# The task
The word to look for is "uniformly". Report every line of the entries below that has it.

......

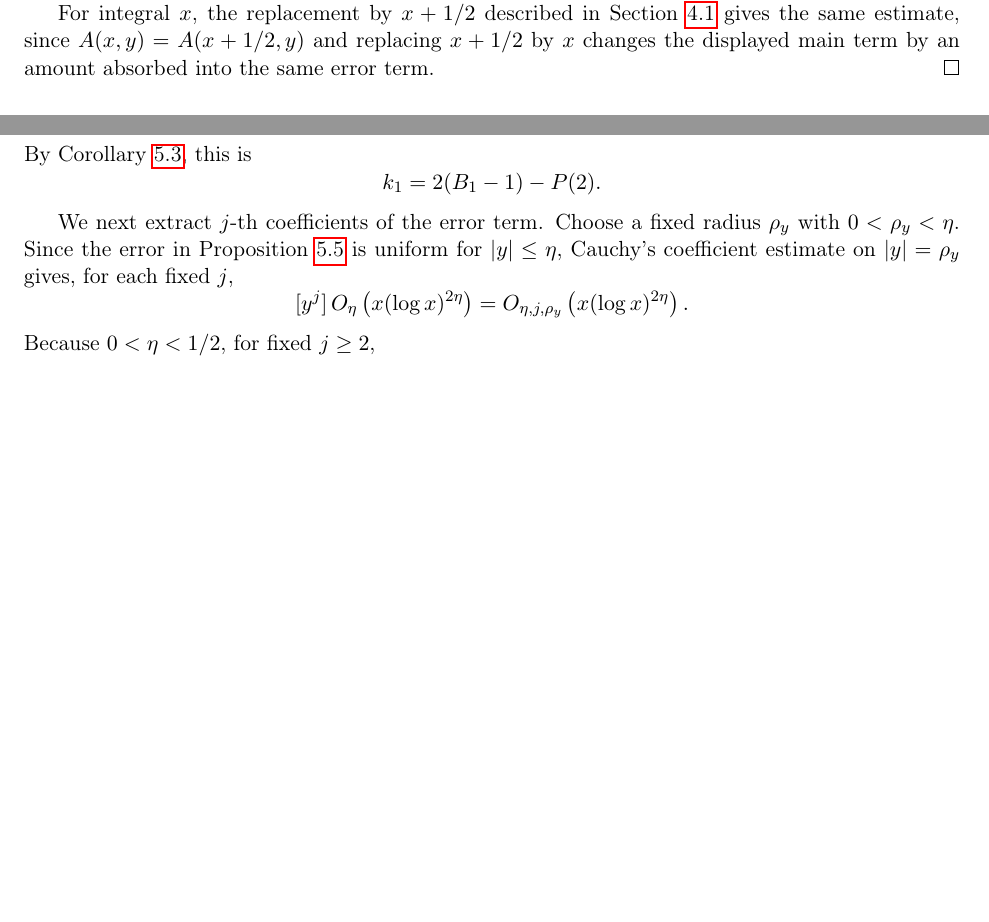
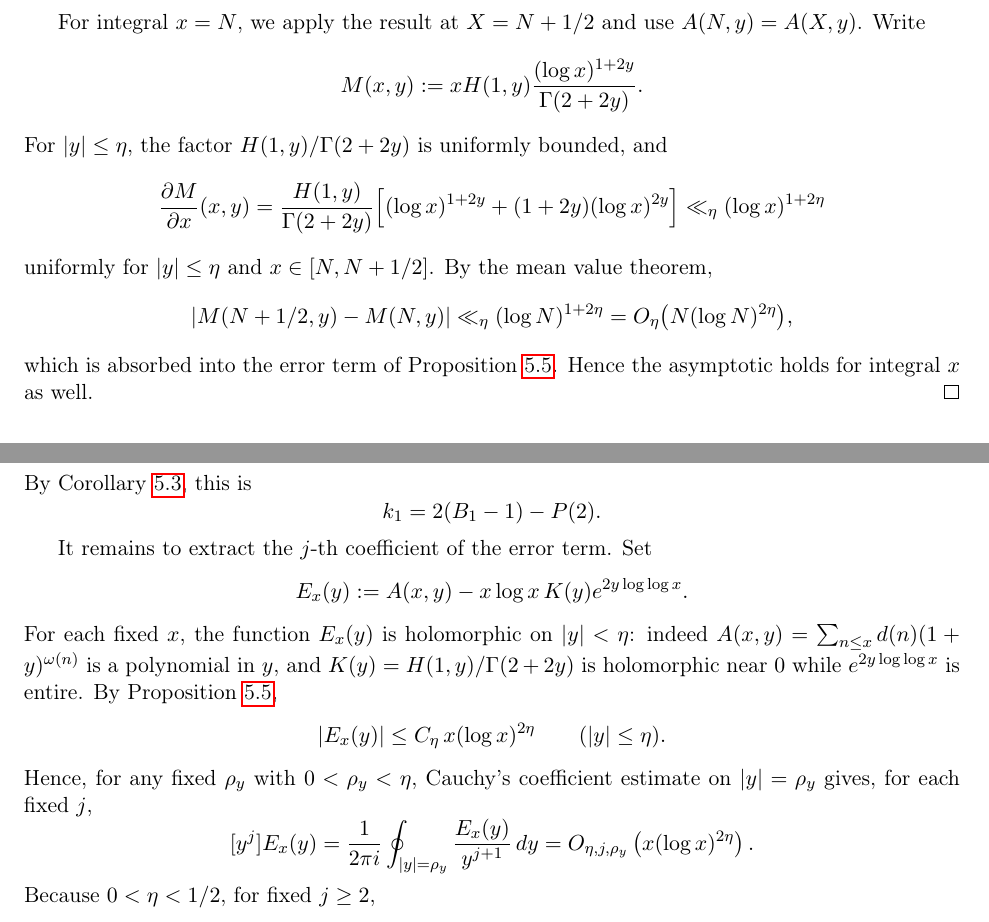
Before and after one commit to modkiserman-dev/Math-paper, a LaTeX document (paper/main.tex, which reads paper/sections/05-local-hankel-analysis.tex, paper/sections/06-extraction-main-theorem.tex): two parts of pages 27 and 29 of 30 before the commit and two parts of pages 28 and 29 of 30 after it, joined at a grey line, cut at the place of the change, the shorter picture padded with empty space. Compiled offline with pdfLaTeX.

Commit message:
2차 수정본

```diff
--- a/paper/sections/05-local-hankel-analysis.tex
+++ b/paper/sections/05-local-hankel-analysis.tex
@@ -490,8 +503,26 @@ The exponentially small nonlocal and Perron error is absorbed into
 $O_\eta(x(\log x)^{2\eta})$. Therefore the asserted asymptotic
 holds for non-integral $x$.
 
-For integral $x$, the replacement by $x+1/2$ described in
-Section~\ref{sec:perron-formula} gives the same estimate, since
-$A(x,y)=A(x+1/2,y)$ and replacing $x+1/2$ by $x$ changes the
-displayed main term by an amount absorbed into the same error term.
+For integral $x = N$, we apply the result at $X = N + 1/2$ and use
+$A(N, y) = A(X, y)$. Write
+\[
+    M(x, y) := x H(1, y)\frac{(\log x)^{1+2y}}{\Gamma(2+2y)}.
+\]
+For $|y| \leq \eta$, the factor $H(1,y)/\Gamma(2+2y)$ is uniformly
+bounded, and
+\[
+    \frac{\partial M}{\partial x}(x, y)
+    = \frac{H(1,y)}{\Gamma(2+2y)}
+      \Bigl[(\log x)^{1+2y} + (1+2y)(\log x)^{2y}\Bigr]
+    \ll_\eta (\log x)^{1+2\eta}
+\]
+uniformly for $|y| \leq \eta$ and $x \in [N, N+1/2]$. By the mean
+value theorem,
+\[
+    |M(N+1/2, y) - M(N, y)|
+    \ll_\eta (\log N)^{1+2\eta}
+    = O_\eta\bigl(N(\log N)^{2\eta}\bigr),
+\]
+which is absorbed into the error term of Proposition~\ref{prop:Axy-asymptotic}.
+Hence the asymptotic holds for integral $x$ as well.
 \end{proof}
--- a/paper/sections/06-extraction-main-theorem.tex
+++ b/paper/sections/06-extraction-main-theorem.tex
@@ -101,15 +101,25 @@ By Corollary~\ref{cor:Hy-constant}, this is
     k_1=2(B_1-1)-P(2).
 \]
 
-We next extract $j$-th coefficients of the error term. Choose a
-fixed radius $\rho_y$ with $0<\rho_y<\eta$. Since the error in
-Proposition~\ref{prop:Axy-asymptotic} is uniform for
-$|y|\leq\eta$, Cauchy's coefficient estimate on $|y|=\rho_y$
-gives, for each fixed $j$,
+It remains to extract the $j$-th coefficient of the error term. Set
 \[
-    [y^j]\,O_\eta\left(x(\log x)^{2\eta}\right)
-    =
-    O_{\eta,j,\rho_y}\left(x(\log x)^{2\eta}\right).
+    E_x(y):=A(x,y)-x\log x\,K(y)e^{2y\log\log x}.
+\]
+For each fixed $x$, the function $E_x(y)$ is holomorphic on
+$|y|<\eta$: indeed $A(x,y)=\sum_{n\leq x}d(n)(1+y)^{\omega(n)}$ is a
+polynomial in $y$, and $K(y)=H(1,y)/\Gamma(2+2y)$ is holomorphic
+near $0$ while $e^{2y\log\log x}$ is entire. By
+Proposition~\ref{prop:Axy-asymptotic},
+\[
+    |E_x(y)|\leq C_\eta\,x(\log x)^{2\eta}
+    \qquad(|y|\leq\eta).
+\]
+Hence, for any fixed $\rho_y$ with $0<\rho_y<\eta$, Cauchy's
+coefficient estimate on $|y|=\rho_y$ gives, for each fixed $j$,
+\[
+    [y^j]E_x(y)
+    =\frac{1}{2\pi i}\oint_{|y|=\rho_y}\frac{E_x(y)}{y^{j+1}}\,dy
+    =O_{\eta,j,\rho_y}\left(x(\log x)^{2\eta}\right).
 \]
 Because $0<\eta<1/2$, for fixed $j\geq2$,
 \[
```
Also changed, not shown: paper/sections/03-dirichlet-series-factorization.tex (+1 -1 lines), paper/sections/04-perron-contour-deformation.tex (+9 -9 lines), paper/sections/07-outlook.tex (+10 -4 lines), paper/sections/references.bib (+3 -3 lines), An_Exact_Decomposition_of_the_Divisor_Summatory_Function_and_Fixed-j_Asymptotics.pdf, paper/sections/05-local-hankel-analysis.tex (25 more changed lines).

......

# Exercise output
+For $|y| \leq \eta$, the factor $H(1,y)/\Gamma(2+2y)$ is uniformly
+uniformly for $|y| \leq \eta$ and $x \in [N, N+1/2]$. By the mean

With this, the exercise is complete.